Russian opposition leader Alexei Navalny was on Tuesday sentenced to 30 days behind bars for organising protests ahead of President Vladimir Putin's fourth inauguration.
Judge Dmitry Gordeyev of Moscow's Tverskoi district court found Navalny guilty of arranging the "unauthorised" demonstrations.
Navalny was also found guilty of disobeying police orders in separate charges later in the day.
The court heard testimony from one of the police officers who detained Navalny who said the group of 15 police had been authorised to use physical force.
The police officer said Navalny ignored megaphone warnings that the protest was illegal.
"I consider the detention was illegal, my rights were violated," Navalny said in court, arguing he had a constitutional right to hold a protest.
Navalny's lawyer Vadim Kobzev said the trial had "clearly political motives" as Putin begins his fourth Kremlin term.
"The authorities have started forming a government and now are striving by any means to deprive Navalny of freedom, to prevent him reacting to this process."
"What happens in court really has no relation to the judgement, the judgement probably already exists... they need to observe some formal steps but it has no relation to the result," Navalny told reporters following the adjournment.
The charismatic 41-year-old politician, who was barred from challenging Putin in March's presidential election, had called on Russians to stage rallies across the country on May 5 under the slogan "Not our Tsar".
Nearly 1,600 protesters were detained in 27 cities across Russia at the anti-Putin protests called "He's not our Tsar", according to OVD-Info, an independent monitor that tracks arrests.
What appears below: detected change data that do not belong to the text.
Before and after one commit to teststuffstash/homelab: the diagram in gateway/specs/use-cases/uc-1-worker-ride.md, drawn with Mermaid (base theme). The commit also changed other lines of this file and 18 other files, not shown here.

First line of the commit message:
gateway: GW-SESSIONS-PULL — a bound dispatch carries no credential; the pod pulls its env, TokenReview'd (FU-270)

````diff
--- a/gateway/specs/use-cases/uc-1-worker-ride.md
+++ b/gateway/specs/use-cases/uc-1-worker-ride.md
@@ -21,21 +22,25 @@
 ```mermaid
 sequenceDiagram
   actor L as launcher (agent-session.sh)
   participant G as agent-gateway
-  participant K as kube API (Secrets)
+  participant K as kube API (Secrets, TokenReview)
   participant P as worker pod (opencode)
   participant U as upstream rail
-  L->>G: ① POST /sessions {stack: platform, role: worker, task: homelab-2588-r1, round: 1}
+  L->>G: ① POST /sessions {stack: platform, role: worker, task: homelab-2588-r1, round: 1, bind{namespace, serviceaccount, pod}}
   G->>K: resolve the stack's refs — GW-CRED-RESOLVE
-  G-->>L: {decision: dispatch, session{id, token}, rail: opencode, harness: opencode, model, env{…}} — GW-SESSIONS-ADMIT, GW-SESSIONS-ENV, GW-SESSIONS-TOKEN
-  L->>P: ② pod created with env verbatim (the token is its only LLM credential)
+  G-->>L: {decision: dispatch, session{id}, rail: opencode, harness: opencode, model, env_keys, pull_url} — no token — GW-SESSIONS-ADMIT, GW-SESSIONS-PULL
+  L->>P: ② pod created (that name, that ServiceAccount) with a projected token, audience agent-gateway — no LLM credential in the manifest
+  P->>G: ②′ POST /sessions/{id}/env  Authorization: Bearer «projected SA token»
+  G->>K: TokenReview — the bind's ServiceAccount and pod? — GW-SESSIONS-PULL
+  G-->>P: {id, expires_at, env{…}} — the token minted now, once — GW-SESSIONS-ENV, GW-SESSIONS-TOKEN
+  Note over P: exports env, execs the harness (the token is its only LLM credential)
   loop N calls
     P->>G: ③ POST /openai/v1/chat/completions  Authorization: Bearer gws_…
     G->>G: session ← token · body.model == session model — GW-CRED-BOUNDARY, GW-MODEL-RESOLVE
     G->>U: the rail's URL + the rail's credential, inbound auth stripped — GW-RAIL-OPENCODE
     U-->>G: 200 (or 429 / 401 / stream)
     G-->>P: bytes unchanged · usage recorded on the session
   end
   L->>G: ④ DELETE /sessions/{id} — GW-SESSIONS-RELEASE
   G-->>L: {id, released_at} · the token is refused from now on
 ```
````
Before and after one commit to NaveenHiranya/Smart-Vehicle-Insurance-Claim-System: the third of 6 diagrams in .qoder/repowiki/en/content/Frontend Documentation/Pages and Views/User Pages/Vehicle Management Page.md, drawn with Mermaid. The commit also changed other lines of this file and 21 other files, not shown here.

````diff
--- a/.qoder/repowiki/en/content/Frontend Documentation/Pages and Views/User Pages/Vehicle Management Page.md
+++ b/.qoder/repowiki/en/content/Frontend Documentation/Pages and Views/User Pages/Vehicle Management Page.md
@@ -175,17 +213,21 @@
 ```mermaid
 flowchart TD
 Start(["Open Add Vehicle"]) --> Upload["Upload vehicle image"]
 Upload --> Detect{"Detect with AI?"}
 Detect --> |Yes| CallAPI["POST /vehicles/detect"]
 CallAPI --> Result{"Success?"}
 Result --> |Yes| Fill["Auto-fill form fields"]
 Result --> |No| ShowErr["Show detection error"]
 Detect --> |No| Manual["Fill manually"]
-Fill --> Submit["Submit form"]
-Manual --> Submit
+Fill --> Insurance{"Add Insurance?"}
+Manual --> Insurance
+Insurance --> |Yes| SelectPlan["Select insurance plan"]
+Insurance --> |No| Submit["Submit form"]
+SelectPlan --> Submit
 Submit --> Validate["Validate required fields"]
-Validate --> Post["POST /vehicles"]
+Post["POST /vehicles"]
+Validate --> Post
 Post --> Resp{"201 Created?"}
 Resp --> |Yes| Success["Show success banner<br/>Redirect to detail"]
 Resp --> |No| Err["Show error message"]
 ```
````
Around one in 10 of those arrested were minors, according to the organisation.
Navalny himself was grabbed by police and carried away by his arms and legs shortly after appearing in Moscow's packed Pushkin square.
The European Union condemned "police brutality and mass arrests" following the demonstrations, which saw officers in several cities beat protesters with truncheons and drag them along the ground.
Navalny has faced a string of charges since he became the leading opposition figure campaigning against Putin's rule at mass demonstrations in 2011 and 2012.
He was jailed three times last year for breaking rules on organising demonstrations and had to travel to Spain for surgery after one of several street attacks left him nearly blind in one eye.
Members of his team have also faced charges and young supporters have reported coming under pressure at school or university because of their involvement in his campaigns.
While in court on Tuesday, Navalny said the European Court of Human Rights had ruled in his favour after he filed a complaint over Russia's refusal to issue him with a new passport until last year, citing the fact he is serving a suspended sentence for fraud.
Russian opposition leader Alexei Navalny, who was detained during a May 5 anti-Putin rally, speaks to the media outside a court building in Moscow where he was sentenced to 30 days behind bars
Opposition supporters attended an unauthorized anti-Putin rally called by opposition leader Alexei Navalny on May 5 in Saint Petersburg, two days ahead of Vladimir Putin's inauguration for a fourth Kremlin term.